The Computing and Information Systems group provides computer support and technology solutions for Physics & Astronomy department faculty, students, and staff. This website is the starting point for questions regarding your workstation, software, or other technical concerns.
General hours are Monday through Friday from 8am to 5pm. For help accessing e-mail, connecting to department resources, or other common questions, please see our database of tutorial articles by clicking "How-To Articles" in the main menu above. If your question is not answered by a tutorial article, please submit a support request by clicking "New Support Request" below.
Sophos Anti-Virus Retirement Notice
This is from David Shaw, the Chief Information Officer for UCLA. If you use Sophos as your anti-virus software platform, please note that UCLA support for Sophos will end on October 28, 2021.
Are you new to Physics & Astronomy?
If you're a new faculty or staff member, this webpage will help guide you on subjects such as email setup, VPN, web development, computer hardware and software, and UCLA computing resources.
UCLA's transformation from Moodle to Canvas
Beginning in September 2021 UCLA will be starting its LMS trnasformation program, detailed here. CCLE, our current learning management system, will start its transition process from Moodle, the current platform, to Canvas. All courses are scheduled to be available on Canvas starting in Winter 2022.
UCLA is known for its commitment to providing students with a learning environment and curriculum that engages them with the knowledge and skills that will prepare them for future success. With this in mind, UCLA is implementing a new LMS that will:
- Create a solution for faculty and students that prioritizes pedagogical and academic needs, elevating the teaching and learning experience

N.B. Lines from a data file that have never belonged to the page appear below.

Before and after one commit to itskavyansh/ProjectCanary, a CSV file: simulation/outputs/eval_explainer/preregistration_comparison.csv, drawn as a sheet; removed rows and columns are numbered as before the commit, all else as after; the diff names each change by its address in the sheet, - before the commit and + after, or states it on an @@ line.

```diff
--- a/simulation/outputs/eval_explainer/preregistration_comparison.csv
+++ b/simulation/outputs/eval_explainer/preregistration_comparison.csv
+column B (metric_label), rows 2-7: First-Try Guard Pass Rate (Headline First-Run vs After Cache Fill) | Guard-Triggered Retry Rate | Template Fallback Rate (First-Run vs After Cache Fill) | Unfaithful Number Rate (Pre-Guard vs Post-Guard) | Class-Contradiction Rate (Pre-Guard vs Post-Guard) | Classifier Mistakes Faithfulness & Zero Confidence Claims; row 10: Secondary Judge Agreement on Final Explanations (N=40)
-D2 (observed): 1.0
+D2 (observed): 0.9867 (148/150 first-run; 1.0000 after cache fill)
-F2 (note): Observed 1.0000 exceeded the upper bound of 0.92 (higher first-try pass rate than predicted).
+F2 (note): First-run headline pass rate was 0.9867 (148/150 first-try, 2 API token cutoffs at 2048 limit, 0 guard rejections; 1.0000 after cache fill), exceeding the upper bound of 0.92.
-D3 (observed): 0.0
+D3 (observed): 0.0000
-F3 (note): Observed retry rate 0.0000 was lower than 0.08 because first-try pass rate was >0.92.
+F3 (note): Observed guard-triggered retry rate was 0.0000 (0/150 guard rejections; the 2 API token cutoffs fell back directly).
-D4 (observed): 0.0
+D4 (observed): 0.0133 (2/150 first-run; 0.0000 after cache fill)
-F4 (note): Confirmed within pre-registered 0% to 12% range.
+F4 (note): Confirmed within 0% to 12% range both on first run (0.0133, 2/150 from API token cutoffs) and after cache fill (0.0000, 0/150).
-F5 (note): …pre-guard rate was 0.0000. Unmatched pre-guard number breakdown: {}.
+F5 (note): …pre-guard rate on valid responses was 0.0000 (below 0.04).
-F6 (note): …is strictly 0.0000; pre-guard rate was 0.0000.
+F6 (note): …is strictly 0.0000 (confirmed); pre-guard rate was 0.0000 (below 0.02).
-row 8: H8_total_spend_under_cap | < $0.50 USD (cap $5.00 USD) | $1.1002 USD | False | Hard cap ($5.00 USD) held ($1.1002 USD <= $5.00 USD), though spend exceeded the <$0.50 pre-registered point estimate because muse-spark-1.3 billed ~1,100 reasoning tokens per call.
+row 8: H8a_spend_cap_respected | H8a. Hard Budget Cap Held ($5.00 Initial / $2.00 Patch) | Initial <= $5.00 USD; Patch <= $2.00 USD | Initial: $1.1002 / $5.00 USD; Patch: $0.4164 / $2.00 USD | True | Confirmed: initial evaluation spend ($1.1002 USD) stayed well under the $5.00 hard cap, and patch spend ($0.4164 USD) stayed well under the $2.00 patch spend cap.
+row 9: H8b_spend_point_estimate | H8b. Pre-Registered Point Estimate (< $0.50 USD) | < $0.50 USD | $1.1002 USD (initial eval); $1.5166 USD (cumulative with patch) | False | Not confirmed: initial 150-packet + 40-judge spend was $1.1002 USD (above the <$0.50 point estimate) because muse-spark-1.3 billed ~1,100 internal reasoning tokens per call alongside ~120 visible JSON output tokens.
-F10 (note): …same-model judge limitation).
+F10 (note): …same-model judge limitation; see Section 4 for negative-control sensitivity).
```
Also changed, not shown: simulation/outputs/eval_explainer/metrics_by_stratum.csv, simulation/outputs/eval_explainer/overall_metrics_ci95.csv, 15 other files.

- Provide an equitable, consistent and engaging academic experience, cultivating a community of collaboration and promoting a culture of continuous innovation.
Check the LMS Transformation website, Bruin Learn, for schedules, training, and updates.
How to deal with spam
Spam email reporting procedure:
- Login to webmail (https://webmail.pa.ucla.edu)
- Find the spam message in your Inbox
- Mark it as "Spam"
- Go to your Junk folder
- Find the message and forward a copy to our new spam reporting email address: firstname.lastname@example.org
"Not Spam" (Ham) email reporting procedure:
- Login to webmail (https://webmail.pa.ucla.edu)
- Find the legitimate message in your Junk folder
- Mark it as "Not spam"
- Go to your Inbox
- Find the message and forward a copy to our new ham reporting email address: email@example.com
When to report spam?
It's also important to note that we don't really need to be informed when things are working as intended, but instead only if the messages were not properly sorted. So you really only need to follow the reporting process if:
It is a message you wanted in your Inbox, but it arrived in your Junk folder instead
It is a spam message that arrived in your Inbox, but it should have gone into the Junk folder instead.
Also be aware that if you are forwarding email anywhere, the forwarded mail is NOT filtered at all! The spam filter is only applied for our local Physics & Astronomy mailboxes.
How to keep your email account safe
It's become more common these days for computer account hackers to try to hijack email accounts. Typical methods involve sending you an "official-looking" email to ask for your account information, such as your login ID and especially your password. Or sometimes the email suggests your account is full and asks you to click a link to access your email.
Are you a student? Read about some scams that particularly target students.
More recently hackers have become creative. Have you received an email that asks you to click on a link to confirm an upcoming shipment...one that you are definitely not expecting?
Did you receive an email asking you to click on a link to upgrade your email account, claiming that if you don't, your account will be suspended?
Or how about a veiled attempt at extortion, claiming that compromising video of you will be made public unless you pay a "ransom" in bitcoins or some other questionable currency?
If you're a student, has someone contacted you about hiring you for a service and wants to pay you with a check that's more than you're charging them? Are they urging you to deposit it and sent them the balance?
These are all scams, and they're common. Each of them hopes to trick you into clicking on a link where you'll be prompted to share your password or your login credentials to other sites.
Don't fall for these tricks!
You can avoid these attempts when you read this guide to help you distinguish safe emails from dangerous ones...and never send your password to anyone in an email.
For computing-related issues and questions such as: